Work item: From first line to last, copy the material below exactly.
++++ Supplied material
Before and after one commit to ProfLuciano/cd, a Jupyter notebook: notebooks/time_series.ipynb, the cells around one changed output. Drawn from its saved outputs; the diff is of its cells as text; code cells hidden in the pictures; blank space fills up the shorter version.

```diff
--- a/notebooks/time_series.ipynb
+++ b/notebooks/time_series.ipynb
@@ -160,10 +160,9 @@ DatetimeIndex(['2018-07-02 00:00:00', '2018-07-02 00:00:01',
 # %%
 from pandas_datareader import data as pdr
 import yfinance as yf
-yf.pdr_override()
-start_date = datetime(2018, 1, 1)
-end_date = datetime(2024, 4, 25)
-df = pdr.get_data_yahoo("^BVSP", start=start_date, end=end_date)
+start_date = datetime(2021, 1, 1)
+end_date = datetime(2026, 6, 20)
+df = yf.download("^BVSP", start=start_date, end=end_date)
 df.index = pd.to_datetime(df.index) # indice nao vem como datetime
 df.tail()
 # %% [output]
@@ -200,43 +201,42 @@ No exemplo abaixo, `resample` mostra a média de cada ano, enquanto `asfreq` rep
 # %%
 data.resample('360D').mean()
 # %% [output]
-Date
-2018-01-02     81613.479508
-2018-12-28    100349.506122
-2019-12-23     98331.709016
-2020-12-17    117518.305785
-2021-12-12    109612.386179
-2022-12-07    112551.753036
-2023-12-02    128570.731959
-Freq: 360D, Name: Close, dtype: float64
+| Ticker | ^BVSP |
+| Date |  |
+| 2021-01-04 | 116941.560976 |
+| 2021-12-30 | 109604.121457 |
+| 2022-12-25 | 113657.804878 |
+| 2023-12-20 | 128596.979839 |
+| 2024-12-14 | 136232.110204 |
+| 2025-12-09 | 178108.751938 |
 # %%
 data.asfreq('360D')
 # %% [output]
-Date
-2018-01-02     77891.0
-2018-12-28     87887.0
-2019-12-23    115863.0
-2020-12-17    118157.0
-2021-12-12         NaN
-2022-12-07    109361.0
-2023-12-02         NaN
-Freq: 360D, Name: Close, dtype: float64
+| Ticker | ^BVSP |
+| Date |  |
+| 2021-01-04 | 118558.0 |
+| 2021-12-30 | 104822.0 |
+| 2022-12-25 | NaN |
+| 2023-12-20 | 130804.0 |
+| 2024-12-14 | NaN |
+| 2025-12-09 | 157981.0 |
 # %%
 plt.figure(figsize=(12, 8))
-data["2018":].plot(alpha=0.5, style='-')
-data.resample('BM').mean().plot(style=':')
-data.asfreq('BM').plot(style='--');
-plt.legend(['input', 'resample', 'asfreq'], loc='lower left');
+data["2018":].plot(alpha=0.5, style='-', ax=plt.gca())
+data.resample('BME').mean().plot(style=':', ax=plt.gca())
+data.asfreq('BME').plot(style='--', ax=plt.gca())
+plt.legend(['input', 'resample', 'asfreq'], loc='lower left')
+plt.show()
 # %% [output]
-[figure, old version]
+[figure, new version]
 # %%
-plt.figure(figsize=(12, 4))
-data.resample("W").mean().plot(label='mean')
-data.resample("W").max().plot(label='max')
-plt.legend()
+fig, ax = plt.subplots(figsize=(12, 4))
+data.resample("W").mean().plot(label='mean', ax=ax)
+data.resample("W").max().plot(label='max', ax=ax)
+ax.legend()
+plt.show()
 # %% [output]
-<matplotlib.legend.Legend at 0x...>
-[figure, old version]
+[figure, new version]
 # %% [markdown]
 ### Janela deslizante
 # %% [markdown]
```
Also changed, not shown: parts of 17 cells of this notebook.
++++++++
Result:
Before and after one commit to ProfLuciano/cd, a Jupyter notebook: notebooks/time_series.ipynb, the cells around one changed output. Drawn from its saved outputs; the diff is of its cells as text; code cells hidden in the pictures; blank space fills up the shorter version.

```diff
--- a/notebooks/time_series.ipynb
+++ b/notebooks/time_series.ipynb
@@ -160,10 +160,9 @@ DatetimeIndex(['2018-07-02 00:00:00', '2018-07-02 00:00:01',
 # %%
 from pandas_datareader import data as pdr
 import yfinance as yf
-yf.pdr_override()
-start_date = datetime(2018, 1, 1)
-end_date = datetime(2024, 4, 25)
-df = pdr.get_data_yahoo("^BVSP", start=start_date, end=end_date)
+start_date = datetime(2021, 1, 1)
+end_date = datetime(2026, 6, 20)
+df = yf.download("^BVSP", start=start_date, end=end_date)
 df.index = pd.to_datetime(df.index) # indice nao vem como datetime
 df.tail()
 # %% [output]
@@ -200,43 +201,42 @@ No exemplo abaixo, `resample` mostra a média de cada ano, enquanto `asfreq` rep
 # %%
 data.resample('360D').mean()
 # %% [output]
-Date
-2018-01-02     81613.479508
-2018-12-28    100349.506122
-2019-12-23     98331.709016
-2020-12-17    117518.305785
-2021-12-12    109612.386179
-2022-12-07    112551.753036
-2023-12-02    128570.731959
-Freq: 360D, Name: Close, dtype: float64
+| Ticker | ^BVSP |
+| Date |  |
+| 2021-01-04 | 116941.560976 |
+| 2021-12-30 | 109604.121457 |
+| 2022-12-25 | 113657.804878 |
+| 2023-12-20 | 128596.979839 |
+| 2024-12-14 | 136232.110204 |
+| 2025-12-09 | 178108.751938 |
 # %%
 data.asfreq('360D')
 # %% [output]
-Date
-2018-01-02     77891.0
-2018-12-28     87887.0
-2019-12-23    115863.0
-2020-12-17    118157.0
-2021-12-12         NaN
-2022-12-07    109361.0
-2023-12-02         NaN
-Freq: 360D, Name: Close, dtype: float64
+| Ticker | ^BVSP |
+| Date |  |
+| 2021-01-04 | 118558.0 |
+| 2021-12-30 | 104822.0 |
+| 2022-12-25 | NaN |
+| 2023-12-20 | 130804.0 |
+| 2024-12-14 | NaN |
+| 2025-12-09 | 157981.0 |
 # %%
 plt.figure(figsize=(12, 8))
-data["2018":].plot(alpha=0.5, style='-')
-data.resample('BM').mean().plot(style=':')
-data.asfreq('BM').plot(style='--');
-plt.legend(['input', 'resample', 'asfreq'], loc='lower left');
+data["2018":].plot(alpha=0.5, style='-', ax=plt.gca())
+data.resample('BME').mean().plot(style=':', ax=plt.gca())
+data.asfreq('BME').plot(style='--', ax=plt.gca())
+plt.legend(['input', 'resample', 'asfreq'], loc='lower left')
+plt.show()
 # %% [output]
-[figure, old version]
+[figure, new version]
 # %%
-plt.figure(figsize=(12, 4))
-data.resample("W").mean().plot(label='mean')
-data.resample("W").max().plot(label='max')
-plt.legend()
+fig, ax = plt.subplots(figsize=(12, 4))
+data.resample("W").mean().plot(label='mean', ax=ax)
+data.resample("W").max().plot(label='max', ax=ax)
+ax.legend()
+plt.show()
 # %% [output]
-<matplotlib.legend.Legend at 0x...>
-[figure, old version]
+[figure, new version]
 # %% [markdown]
 ### Janela deslizante
 # %% [markdown]
```
Also changed, not shown: parts of 17 cells of this notebook.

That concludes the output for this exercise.